Feng Ding

Background:  How do carbon nanotubes grow?  The intimate mechanisms of carbon nanotube growth have provided scientists and engineers with a compelling puzzle for more than decade.  Lack of experiments permitting the direct "viewing" of atomic-scale events along with seemingly chaotic data from computer simulations, such molecular dynamics, have added to this complex problem.  Professor Boris Yakobson from Rice University and his research team have elucidated novel insight into nanotube growth by using mathematical models.
Nanotubes grow in a twisting pattern as they self-assemble with new atoms attaching to the end as the tube forms.  The growth of the nanotubes depends on their chiral symmetry, or helicity.  One could compare this growth to a roll of gift-wrapping paper that is being rolled up.  As the roll of gift-wrapping paper is formed into a tube, excess paper sometimes hangs off the end.  As they form, nanotubes appear rolled, or twisted, resulting with an odd angle with the ends "hanging off" where new atoms are attached.  This angle is called the nanotube's "chiral" angle.  The larger the chiral angle, the more loose thread-ends are available to accept arriving atoms and, hence, the faster the tube grows.

Results:  The research team's efforts resulted in finding a direct proportional relationship between a nanotube's chiral angle (the amount the nanotube is twisted) and how fast it grows.  These results lead to a deeper understanding of growth regularity and to direct quantitative predictions of growth rate, as being proportional to the chiral angle, in comparison to available experimental data.

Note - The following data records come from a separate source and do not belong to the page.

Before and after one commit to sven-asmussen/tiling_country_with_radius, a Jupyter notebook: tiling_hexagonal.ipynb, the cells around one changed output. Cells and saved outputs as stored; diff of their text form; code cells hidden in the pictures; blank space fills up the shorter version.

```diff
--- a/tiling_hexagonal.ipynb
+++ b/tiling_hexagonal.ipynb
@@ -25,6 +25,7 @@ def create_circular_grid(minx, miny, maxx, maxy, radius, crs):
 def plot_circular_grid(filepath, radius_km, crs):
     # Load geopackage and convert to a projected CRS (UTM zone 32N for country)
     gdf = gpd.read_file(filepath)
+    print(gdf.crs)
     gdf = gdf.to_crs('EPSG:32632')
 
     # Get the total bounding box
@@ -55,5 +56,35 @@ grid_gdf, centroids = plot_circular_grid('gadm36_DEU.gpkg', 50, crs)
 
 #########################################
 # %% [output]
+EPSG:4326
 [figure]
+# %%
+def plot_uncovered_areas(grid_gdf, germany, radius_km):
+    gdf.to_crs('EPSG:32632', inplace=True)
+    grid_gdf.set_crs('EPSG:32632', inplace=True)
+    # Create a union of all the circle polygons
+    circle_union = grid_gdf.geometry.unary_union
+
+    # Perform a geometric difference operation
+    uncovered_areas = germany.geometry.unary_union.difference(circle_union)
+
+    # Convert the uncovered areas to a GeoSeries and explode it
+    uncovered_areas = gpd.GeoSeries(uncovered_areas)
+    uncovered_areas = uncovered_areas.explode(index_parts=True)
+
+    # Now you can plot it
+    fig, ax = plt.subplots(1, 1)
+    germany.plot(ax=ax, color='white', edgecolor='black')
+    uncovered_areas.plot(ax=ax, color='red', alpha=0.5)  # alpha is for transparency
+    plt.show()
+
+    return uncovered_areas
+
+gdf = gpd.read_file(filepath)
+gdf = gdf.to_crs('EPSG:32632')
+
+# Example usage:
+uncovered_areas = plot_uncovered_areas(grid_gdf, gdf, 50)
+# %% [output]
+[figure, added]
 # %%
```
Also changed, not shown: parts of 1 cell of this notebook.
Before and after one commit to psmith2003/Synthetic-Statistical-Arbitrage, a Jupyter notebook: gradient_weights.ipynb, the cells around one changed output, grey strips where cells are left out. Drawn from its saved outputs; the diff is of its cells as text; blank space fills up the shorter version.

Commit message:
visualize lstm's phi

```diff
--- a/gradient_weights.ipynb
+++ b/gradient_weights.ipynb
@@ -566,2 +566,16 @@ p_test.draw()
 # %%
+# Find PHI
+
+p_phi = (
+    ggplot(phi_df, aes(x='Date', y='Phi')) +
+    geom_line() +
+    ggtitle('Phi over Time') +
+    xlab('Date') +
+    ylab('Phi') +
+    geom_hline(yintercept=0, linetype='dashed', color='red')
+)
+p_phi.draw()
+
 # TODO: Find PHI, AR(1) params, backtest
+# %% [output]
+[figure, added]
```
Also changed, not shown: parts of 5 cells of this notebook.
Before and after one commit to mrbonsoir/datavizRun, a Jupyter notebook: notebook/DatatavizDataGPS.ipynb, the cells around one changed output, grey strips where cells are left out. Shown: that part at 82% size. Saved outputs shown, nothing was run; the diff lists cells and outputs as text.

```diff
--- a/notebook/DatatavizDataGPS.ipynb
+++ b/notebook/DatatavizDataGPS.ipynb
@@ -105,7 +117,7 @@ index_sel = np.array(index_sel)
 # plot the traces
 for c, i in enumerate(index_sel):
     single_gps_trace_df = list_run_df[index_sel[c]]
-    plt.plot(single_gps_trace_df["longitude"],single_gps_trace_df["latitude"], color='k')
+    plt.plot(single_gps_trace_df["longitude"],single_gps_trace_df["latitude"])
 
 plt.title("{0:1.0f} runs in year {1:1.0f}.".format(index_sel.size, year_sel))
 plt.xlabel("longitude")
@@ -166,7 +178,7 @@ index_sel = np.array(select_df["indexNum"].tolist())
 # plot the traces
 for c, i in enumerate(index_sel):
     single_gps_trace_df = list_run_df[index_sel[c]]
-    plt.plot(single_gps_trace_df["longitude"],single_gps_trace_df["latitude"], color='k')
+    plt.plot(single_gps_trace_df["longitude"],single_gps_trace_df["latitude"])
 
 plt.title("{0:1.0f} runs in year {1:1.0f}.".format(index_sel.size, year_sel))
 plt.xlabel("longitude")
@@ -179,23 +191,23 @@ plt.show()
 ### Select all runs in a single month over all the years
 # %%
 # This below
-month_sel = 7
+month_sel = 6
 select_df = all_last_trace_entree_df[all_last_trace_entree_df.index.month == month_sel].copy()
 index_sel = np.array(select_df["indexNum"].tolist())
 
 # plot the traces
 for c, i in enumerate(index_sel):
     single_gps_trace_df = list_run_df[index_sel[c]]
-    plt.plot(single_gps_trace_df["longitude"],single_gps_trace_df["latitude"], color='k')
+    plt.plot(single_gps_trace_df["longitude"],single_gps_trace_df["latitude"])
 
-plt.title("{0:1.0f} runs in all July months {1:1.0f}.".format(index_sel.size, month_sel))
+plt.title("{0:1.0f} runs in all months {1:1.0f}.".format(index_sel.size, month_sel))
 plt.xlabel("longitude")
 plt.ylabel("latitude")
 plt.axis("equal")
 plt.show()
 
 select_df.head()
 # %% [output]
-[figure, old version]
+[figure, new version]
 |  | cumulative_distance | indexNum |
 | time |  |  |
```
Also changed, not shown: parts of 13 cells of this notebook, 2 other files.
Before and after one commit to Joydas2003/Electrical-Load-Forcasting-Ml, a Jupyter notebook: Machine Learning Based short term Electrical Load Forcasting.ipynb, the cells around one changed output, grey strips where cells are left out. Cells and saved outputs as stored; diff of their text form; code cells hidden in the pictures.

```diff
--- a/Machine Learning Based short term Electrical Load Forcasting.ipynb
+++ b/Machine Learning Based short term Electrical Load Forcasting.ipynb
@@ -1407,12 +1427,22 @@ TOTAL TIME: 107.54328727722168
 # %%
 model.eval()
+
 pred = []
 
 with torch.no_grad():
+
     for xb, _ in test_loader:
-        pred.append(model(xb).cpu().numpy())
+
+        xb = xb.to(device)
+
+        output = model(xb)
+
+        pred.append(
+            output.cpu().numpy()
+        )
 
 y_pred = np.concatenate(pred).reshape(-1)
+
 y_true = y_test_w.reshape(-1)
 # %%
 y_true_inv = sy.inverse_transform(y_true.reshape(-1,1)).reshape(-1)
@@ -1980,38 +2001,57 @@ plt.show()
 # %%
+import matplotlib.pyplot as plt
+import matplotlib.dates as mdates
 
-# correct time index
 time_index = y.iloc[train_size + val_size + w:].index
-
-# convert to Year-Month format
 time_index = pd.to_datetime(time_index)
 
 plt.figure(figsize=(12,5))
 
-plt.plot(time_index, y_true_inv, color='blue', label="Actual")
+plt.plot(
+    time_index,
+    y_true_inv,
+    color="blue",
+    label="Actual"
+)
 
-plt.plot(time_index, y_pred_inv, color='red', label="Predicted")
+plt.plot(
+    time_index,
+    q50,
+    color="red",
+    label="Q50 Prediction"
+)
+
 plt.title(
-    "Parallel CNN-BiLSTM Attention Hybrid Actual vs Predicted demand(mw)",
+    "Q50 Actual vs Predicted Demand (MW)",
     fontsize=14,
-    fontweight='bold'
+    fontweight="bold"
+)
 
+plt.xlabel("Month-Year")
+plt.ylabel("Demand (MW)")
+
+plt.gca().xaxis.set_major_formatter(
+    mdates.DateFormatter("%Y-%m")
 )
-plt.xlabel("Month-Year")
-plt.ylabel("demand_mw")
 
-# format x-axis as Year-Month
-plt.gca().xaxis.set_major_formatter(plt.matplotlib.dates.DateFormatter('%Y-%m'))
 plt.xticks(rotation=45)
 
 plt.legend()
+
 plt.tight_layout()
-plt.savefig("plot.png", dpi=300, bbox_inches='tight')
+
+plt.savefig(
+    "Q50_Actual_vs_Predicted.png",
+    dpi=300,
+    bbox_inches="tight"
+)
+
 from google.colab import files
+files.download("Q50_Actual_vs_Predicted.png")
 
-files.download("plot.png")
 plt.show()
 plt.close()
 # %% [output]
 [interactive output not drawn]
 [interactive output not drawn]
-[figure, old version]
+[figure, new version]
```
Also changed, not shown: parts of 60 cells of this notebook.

Boris Yakobson 1
    Figure 1Field-emission microscopy demonstrates unambiguous rotation of a growing tube [Nano Letters 2009].
Image Credit:  Kerry Wang, Rice University

Boris Yakobson 2
    Figure 2The atomic wall-tapestry of nanotubes depends on their chiral symmetry or helicity [Proceedings of the National Academy of Sciences, 2009].
Image Credit:  M. Bankehsaz and B.I. Yakobson;  Rice University

This project addresses the NSF Strategic Outcome Goals, as described in the NSF Strategic Plan 2006-2011, as follows:
Primary Strategic Outcome Goal:        (1) Discovery:  The fact that chiral symmetry controls the nanotubes growth rate, discovered through theoretical analysis, has further triggered experiments leading to discovery (through field-emission microscopy in situ video) of the rotational motion on a catalyst-to prompts including Galileo's "And yet it does turn" in the title of research paper [2009, Nano Letters].
                                                                     (1) Discovery Category:
                                                                            - Computer & Information Science and Engineering
                                                                            - Engineering Research
                                                                            - Mathematical & Physical Sciences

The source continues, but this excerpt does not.